<<<<

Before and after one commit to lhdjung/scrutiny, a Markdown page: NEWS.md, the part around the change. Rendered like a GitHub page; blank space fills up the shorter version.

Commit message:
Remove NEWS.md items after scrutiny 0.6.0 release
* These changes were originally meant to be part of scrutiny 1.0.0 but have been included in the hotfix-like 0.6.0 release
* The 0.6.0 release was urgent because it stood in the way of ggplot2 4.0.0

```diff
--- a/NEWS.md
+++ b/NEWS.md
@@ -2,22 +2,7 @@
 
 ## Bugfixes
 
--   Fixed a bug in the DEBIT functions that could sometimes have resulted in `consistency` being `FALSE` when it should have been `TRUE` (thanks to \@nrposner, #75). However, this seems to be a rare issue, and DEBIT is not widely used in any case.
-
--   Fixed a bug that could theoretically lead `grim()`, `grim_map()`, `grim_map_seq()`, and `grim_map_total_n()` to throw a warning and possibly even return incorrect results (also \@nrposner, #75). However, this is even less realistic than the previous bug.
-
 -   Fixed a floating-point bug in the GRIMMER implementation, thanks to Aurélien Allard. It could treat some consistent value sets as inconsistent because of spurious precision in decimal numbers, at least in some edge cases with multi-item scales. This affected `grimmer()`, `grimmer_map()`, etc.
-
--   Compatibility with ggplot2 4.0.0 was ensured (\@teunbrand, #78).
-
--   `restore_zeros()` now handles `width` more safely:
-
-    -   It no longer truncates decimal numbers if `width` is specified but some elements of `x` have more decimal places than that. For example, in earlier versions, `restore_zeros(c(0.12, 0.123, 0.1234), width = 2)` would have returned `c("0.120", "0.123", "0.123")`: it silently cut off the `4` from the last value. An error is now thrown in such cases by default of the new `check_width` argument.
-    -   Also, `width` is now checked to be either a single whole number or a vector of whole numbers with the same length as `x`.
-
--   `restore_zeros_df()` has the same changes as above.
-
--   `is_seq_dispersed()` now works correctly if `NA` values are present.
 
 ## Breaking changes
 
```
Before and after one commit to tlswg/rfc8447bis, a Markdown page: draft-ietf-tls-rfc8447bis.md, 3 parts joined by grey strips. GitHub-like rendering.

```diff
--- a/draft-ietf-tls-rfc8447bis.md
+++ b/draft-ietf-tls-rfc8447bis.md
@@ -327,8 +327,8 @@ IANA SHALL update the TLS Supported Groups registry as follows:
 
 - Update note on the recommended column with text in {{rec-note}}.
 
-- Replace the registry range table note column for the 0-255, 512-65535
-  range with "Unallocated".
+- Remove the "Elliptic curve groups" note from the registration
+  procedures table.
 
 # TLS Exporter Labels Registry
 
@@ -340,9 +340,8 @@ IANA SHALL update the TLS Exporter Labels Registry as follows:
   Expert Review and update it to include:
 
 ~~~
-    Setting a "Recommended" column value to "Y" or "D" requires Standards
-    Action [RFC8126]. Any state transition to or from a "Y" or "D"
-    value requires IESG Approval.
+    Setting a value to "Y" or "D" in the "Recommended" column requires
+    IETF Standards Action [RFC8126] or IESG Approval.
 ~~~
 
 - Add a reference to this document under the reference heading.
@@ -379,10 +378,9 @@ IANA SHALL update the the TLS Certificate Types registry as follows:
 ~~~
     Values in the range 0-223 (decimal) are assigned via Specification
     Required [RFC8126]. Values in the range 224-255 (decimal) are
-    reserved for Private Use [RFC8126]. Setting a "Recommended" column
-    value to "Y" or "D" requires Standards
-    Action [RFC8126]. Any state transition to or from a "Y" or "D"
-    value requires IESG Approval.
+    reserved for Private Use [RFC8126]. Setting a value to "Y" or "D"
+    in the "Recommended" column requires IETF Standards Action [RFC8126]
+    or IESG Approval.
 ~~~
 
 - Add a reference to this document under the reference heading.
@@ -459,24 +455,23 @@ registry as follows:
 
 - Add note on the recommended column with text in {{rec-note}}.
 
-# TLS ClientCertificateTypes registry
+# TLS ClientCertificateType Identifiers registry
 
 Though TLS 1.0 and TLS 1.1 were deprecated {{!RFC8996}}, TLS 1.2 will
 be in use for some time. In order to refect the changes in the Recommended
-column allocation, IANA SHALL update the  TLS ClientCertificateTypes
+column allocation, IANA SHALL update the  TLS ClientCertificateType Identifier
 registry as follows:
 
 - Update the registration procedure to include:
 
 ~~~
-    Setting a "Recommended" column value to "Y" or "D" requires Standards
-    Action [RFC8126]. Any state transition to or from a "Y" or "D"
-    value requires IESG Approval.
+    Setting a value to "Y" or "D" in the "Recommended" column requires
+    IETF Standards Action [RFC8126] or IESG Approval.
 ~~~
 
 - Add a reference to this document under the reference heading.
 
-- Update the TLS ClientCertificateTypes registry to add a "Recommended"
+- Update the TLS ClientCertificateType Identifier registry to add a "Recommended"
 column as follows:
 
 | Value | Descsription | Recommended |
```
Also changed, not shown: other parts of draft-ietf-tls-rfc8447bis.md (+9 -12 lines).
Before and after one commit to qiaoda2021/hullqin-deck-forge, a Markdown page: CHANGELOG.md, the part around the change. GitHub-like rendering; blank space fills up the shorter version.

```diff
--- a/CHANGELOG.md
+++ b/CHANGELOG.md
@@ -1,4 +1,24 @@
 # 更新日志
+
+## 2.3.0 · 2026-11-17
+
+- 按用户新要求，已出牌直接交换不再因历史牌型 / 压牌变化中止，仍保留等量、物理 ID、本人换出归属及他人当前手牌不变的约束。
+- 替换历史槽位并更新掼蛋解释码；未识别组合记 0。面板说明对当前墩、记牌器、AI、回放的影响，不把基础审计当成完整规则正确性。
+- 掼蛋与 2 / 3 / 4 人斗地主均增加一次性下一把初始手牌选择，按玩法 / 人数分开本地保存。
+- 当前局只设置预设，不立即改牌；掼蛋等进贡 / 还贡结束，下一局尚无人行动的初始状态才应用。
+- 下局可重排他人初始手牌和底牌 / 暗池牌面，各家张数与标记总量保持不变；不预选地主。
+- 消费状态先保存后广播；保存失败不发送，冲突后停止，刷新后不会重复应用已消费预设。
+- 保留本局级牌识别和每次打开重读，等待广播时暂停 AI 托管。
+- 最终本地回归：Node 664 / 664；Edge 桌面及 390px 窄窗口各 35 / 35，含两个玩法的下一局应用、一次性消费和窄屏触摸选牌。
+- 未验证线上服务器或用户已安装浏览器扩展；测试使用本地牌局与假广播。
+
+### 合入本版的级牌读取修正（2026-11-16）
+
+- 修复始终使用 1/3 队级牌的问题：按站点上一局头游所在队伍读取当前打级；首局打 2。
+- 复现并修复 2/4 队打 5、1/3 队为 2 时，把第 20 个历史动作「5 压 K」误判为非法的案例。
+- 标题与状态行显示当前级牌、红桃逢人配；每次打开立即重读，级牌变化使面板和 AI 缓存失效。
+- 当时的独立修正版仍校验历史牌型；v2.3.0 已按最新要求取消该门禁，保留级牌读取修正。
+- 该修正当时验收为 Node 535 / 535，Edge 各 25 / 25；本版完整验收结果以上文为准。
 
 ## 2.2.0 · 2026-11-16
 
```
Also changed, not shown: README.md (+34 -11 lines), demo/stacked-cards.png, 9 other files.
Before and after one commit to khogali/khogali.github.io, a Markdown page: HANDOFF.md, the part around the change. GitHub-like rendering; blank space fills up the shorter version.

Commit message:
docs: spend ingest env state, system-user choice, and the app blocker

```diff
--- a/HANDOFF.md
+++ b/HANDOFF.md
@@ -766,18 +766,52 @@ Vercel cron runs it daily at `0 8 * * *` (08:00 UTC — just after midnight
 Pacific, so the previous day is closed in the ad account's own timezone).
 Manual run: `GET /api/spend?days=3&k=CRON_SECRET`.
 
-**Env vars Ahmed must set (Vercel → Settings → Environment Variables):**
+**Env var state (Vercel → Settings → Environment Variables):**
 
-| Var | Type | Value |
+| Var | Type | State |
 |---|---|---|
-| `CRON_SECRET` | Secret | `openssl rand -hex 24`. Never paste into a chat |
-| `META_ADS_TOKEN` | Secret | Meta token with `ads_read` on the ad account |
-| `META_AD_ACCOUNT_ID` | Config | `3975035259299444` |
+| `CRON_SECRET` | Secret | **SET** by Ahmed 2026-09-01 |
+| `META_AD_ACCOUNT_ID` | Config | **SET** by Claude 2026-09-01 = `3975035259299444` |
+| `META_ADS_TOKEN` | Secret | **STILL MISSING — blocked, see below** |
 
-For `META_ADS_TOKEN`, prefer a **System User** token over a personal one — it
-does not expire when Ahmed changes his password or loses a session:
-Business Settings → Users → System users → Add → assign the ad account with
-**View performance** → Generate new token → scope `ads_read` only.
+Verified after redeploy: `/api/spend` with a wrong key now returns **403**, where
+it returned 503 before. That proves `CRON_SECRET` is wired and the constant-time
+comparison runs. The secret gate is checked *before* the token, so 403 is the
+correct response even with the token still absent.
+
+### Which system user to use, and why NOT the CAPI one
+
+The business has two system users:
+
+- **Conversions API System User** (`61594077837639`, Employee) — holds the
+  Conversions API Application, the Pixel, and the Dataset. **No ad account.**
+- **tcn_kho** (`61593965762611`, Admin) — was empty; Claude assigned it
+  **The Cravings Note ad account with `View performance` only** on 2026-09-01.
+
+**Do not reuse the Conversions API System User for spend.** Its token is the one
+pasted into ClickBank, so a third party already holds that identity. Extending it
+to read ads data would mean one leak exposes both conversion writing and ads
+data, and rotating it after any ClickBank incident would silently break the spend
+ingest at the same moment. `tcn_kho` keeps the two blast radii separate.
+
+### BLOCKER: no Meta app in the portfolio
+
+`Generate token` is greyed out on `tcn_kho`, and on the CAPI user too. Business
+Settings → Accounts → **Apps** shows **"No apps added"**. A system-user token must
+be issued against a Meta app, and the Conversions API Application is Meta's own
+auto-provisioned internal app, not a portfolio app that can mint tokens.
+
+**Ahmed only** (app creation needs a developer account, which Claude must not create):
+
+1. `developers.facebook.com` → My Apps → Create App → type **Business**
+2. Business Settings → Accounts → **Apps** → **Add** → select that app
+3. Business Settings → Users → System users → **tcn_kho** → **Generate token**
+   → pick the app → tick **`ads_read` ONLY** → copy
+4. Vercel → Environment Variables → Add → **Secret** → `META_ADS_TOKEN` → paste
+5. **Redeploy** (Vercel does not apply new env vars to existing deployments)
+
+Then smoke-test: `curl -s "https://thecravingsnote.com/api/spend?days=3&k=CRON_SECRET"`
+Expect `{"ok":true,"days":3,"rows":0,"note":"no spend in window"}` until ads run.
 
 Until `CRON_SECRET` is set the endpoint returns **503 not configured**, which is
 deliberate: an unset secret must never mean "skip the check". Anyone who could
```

>>>>

▶ _Directions_
Show the lines where the word "Application" appears in the entries.

▶ _Solution to the exercise_
+  Conversions API Application, the Pixel, and the Dataset. **No ad account.**
+be issued against a Meta app, and the Conversions API Application is Meta's own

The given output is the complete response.